Applications for deferred exams and special consideration on medical grounds in relation to an exam may be considered for the following types of situations:
an unexpected illness
reoccurrence of a chronic illness
an accident resulting in temporary impairment.
In your application form you must draw a connection between the medical condition and its effect on your performance in each examination you are applying for.
Your supporting evidence must include either a completed medical certificate template or an original medical certificate (or certified copy) on letterhead from a registered medical practitioner. The certificate must include the full name and signature of the medical practitioner together with contact details of the medical practitioner or their medical practice and must state the following:
The date on which the health practitioner examined you
The nature, severity and duration of the medical complaint
The health practitioner's opinion regarding the impact of the medical condition on your performance/ability to sit an exam on the date concerned, as applicable.
Please note the following points about the evidence you provide:
A statement that only declares that the patient was ‘not fit for duty’ or, was ‘suffering from a medical condition’ will not be accepted if it does not include the required information in points 1, 2 and 3 above.
Documents must be originals or certified copies. We advise you to keep a photocopy of your completed application for your records.
Any supporting documentation should account for the dates that are specified in your application.
Medical Certificates are legal documents and cannot be backdated.
The University will not accept medical certificates issued by a person who is a close associate or near relative of the student. Examples of near relatives are: partner, child, brother, sister or parent. Examples of close associates are: close friends, neighbours and partners or children of colleagues.
Attempts to alter or otherwise amend or falsify information contained in a medical certificate or letter issued by a registered health practitioner may be considered a crime under the Queensland Criminal Code Act (1899) and may result in disciplinary action by the University against the student.
JCU conducts regular audits of medical certificates, letters and supporting documents issued by registered health practitioners to confirm the authenticity of the document.
Where a document is in a language other than English, the student must provide a translation of the document into English.
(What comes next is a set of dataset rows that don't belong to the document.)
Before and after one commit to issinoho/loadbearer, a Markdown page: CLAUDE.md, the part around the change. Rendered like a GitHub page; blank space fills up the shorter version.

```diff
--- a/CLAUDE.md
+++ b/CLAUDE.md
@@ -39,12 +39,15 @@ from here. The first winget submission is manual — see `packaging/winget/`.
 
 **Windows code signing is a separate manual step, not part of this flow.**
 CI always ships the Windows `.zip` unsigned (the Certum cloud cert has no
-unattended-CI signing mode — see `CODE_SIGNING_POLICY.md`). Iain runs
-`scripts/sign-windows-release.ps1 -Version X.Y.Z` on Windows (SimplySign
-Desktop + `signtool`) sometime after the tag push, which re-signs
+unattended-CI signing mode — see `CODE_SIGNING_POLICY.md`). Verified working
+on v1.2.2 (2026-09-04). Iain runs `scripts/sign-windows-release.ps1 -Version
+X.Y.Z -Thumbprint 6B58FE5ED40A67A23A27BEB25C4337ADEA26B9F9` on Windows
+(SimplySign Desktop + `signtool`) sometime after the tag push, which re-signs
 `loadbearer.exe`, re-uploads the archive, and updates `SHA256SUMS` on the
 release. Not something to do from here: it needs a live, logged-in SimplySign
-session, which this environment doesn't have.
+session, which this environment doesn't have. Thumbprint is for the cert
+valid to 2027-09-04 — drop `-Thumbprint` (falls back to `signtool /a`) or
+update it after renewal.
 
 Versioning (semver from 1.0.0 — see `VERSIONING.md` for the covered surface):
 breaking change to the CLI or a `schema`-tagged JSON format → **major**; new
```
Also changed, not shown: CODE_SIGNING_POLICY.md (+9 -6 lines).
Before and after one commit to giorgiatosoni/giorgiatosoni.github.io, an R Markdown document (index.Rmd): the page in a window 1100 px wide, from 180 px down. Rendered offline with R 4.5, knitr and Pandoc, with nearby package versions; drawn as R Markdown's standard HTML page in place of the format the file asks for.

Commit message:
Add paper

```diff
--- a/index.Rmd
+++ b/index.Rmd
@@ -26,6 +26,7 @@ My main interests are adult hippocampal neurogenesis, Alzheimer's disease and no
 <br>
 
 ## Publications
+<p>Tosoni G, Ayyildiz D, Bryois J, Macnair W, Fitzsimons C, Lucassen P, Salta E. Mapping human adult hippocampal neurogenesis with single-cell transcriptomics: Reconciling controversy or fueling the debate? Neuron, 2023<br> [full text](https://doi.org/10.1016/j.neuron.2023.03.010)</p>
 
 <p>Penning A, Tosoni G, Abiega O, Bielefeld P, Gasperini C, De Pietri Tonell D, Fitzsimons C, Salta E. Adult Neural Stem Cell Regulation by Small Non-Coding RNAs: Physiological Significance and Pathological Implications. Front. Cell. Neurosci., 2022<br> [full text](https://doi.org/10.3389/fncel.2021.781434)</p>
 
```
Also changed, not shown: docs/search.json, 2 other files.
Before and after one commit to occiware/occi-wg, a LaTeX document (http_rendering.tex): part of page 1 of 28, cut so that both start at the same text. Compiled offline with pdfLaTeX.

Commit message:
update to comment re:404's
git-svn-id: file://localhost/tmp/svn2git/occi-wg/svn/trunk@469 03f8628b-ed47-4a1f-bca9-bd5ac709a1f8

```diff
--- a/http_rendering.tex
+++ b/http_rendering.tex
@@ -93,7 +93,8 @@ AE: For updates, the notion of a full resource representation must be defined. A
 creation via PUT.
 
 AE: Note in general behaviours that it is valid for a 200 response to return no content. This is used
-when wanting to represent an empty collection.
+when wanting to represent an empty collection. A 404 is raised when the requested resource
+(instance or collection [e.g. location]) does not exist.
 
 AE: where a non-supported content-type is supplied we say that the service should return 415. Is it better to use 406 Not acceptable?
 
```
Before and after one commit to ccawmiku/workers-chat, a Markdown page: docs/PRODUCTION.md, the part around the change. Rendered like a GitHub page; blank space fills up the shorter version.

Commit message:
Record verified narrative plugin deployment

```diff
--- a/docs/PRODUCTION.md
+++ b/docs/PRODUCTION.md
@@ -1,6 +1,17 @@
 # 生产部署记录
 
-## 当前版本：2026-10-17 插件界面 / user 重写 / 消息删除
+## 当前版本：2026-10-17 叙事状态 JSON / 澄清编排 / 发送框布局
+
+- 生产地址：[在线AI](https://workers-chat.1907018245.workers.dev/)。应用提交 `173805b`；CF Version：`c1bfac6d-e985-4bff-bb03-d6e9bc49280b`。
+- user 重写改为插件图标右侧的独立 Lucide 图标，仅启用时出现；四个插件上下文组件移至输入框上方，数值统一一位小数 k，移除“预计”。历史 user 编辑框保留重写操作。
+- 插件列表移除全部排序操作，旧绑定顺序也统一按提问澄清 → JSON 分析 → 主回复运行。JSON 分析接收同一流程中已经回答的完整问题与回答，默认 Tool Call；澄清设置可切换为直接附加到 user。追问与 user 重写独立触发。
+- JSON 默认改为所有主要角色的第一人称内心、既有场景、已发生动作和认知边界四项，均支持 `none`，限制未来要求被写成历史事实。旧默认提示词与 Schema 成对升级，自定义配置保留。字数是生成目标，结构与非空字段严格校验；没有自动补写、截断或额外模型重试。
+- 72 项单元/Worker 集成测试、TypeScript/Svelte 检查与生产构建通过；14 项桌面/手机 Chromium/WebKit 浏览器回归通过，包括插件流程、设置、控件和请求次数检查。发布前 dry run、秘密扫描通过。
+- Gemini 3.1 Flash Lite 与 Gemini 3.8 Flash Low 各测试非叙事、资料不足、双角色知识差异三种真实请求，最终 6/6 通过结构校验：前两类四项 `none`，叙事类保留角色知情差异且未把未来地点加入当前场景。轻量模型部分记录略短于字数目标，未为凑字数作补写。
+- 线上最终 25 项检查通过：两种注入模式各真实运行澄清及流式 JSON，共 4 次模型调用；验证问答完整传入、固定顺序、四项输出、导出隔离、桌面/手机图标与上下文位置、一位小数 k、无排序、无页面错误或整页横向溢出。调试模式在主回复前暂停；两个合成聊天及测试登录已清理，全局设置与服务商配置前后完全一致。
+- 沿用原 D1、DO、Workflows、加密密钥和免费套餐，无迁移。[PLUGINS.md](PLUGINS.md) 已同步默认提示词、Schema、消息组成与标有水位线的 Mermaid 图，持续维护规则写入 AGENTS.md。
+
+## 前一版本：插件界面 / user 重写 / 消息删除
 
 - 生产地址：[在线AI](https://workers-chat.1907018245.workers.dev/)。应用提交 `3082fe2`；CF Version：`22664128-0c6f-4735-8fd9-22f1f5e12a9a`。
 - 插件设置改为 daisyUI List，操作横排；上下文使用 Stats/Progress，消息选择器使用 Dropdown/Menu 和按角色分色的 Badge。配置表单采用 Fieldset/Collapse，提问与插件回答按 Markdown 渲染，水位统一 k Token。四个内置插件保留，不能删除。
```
Translated documents must either be notarised by an Apostille or Notary Public (or equivalent), or have been translated and signed/stamped by the accredited translating service, for example, the National Authority for Accredited Translators and Interpreters.